62. All troops of the enemy known or discovered to give no quarter in general or to any portion of the Army receive none.
63. Troops who fight in the uniform of their enemies without any plain, striking and uniform mark of distinction of their own can expect no quarter.
64. If American troops capture a train containing uniforms of the enemy and the commander considers it advisable to distribute them for use among his men some striking mark or sign must be adopted to distinguish the American soldier from the enemy.
65. The use of the enemy's national standard, flag or other emblem of nationality for the purpose of deceiving the enemy in battle is an act of perfidy by which they lose all claim to the protection of the laws of war.
66. Quarter having been given to an enemy by American troops under a misapprehension of his true character he may nevertheless be ordered to suffer death if within three days after the battle it be discovered that he belongs to a corps which gives no quarter.
67. The law of nations allows every sovereign Government to make war upon another sovereign State and therefore admits of no rules or laws different of regular warfare regarding the treatment of prisoners of war although they may belong to the army a Government which the captor may consider as a wanton and unjust assailant.

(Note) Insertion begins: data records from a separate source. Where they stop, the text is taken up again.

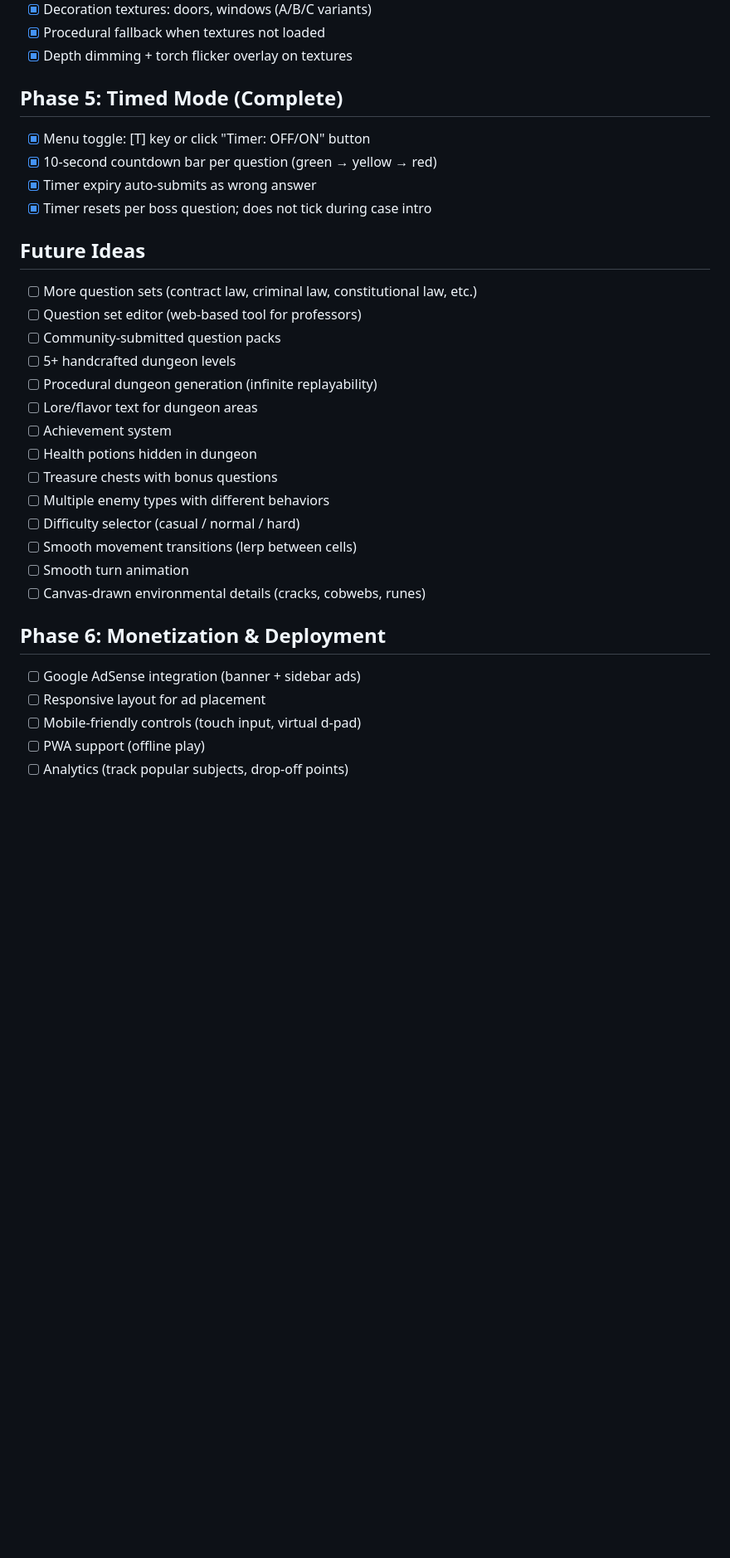
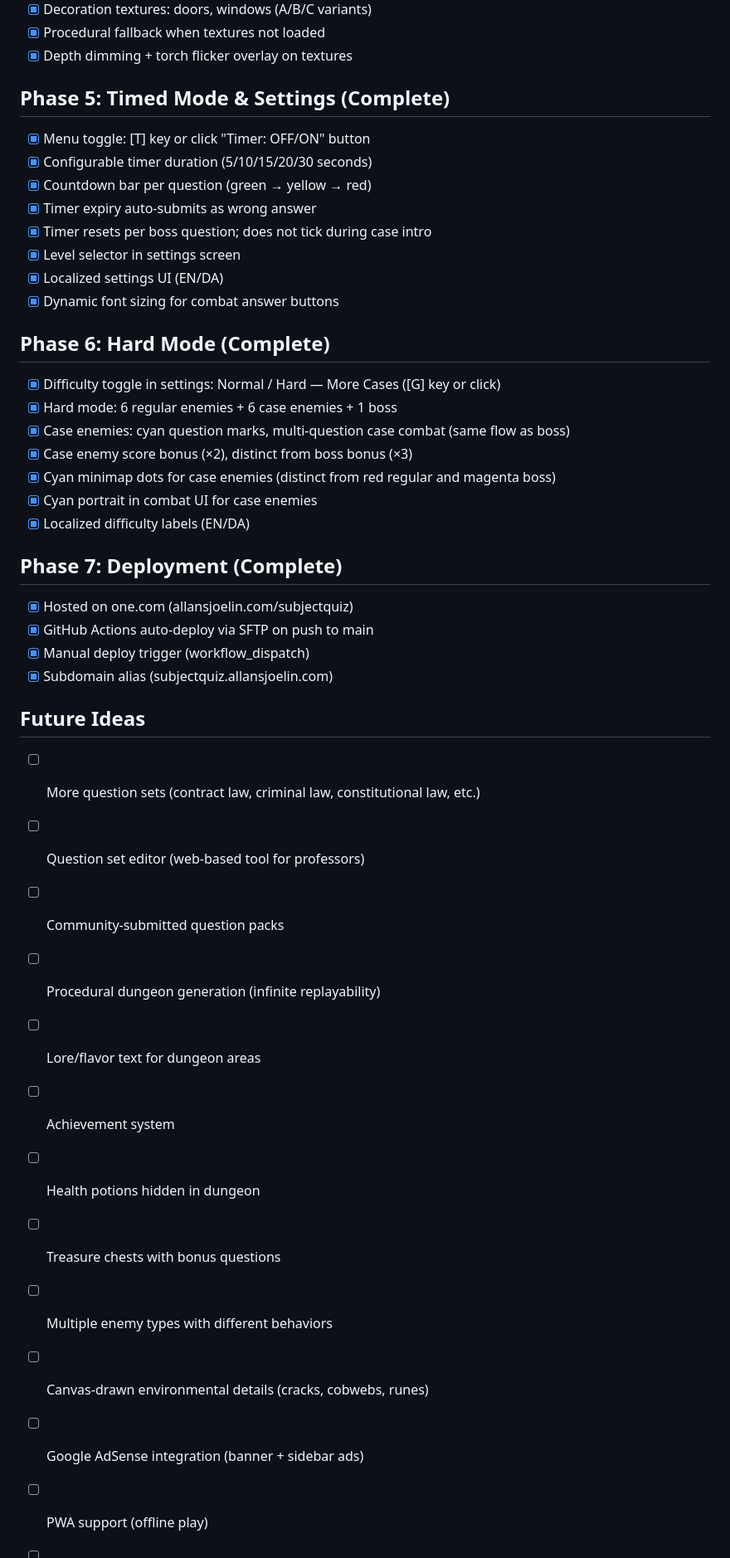
Before and after one commit to AllanNyk/SubjectQuiz, a Markdown page: roadmap.md, the part around one of its changes. Shown at 83% size. Drawn GitHub-style; blank space fills up the shorter version.

Commit message:
Update roadmap with completed phases 5-7 and consolidated future ideas
Co-Authored-By: Claude Opus 4.6 <noreply@anthropic.com>

```diff
--- a/roadmap.md
+++ b/roadmap.md
@@ -53,30 +53,41 @@
 - [x] Procedural fallback when textures not loaded
 - [x] Depth dimming + torch flicker overlay on textures
 
-## Phase 5: Timed Mode (Complete)
+## Phase 5: Timed Mode & Settings (Complete)
 - [x] Menu toggle: [T] key or click "Timer: OFF/ON" button
-- [x] 10-second countdown bar per question (green → yellow → red)
+- [x] Configurable timer duration (5/10/15/20/30 seconds)
+- [x] Countdown bar per question (green → yellow → red)
 - [x] Timer expiry auto-submits as wrong answer
 - [x] Timer resets per boss question; does not tick during case intro
+- [x] Level selector in settings screen
+- [x] Localized settings UI (EN/DA)
+- [x] Dynamic font sizing for combat answer buttons
+
+## Phase 6: Hard Mode (Complete)
+- [x] Difficulty toggle in settings: Normal / Hard — More Cases ([G] key or click)
+- [x] Hard mode: 6 regular enemies + 6 case enemies + 1 boss
+- [x] Case enemies: cyan question marks, multi-question case combat (same flow as boss)
+- [x] Case enemy score bonus (×2), distinct from boss bonus (×3)
+- [x] Cyan minimap dots for case enemies (distinct from red regular and magenta boss)
+- [x] Cyan portrait in combat UI for case enemies
+- [x] Localized difficulty labels (EN/DA)
+
+## Phase 7: Deployment (Complete)
+- [x] Hosted on one.com (allansjoelin.com/subjectquiz)
+- [x] GitHub Actions auto-deploy via SFTP on push to main
+- [x] Manual deploy trigger (workflow_dispatch)
+- [x] Subdomain alias (subjectquiz.allansjoelin.com)
 
 ## Future Ideas
 - [ ] More question sets (contract law, criminal law, constitutional law, etc.)
 - [ ] Question set editor (web-based tool for professors)
 - [ ] Community-submitted question packs
-- [ ] 5+ handcrafted dungeon levels
 - [ ] Procedural dungeon generation (infinite replayability)
 - [ ] Lore/flavor text for dungeon areas
 - [ ] Achievement system
 - [ ] Health potions hidden in dungeon
 - [ ] Treasure chests with bonus questions
 - [ ] Multiple enemy types with different behaviors
-- [ ] Difficulty selector (casual / normal / hard)
-- [ ] Smooth movement transitions (lerp between cells)
-- [ ] Smooth turn animation
 - [ ] Canvas-drawn environmental details (cracks, cobwebs, runes)
-
-## Phase 6: Monetization & Deployment
 - [ ] Google AdSense integration (banner + sidebar ads)
-- [ ] Responsive layout for ad placement
-- [ ] Mobile-friendly controls (touch input, virtual d-pad)
 - [ ] PWA support (offline play)
```
Also changed, not shown: other parts of roadmap.md (+5 -9 lines).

68. Modern wars are not internecine wars in which the killing of the enemy is the object. The destruction of the enemy in modern war and indeed modern war itself are means to obtain that object of the belligerent which lies beyond the war. Unnecessary or revengeful destruction of life is not lawful.
69. Outposts, sentinels or pickets are not to be fired upon except to drive them in or when a positive order, special or general, has been issued to that effect.
70. The use of poison in any manner, be it to poison wells or food or arms, is wholly excluded from modern warfare. He that uses it puts himself out of the pale of the law and usages of war.
71. Whoever intentionally inflicts additional wounds on an enemy already wholly disabled or kills such an enemy or who orders or encourages soldiers to do so shall suffer death if duly convicted, whether he belongs to the Army of the United States or is an enemy captured after having committed his misdeed.
72. Money and other valuables on the person of a prisoner, such as watches or jewelry as well as extra clothing, are regarded by the American Army as the private property of the prisoner and the appropriation of such valuables or money is considered dishonorable and is prohibited. Nevertheless if large sums are found upon the persons of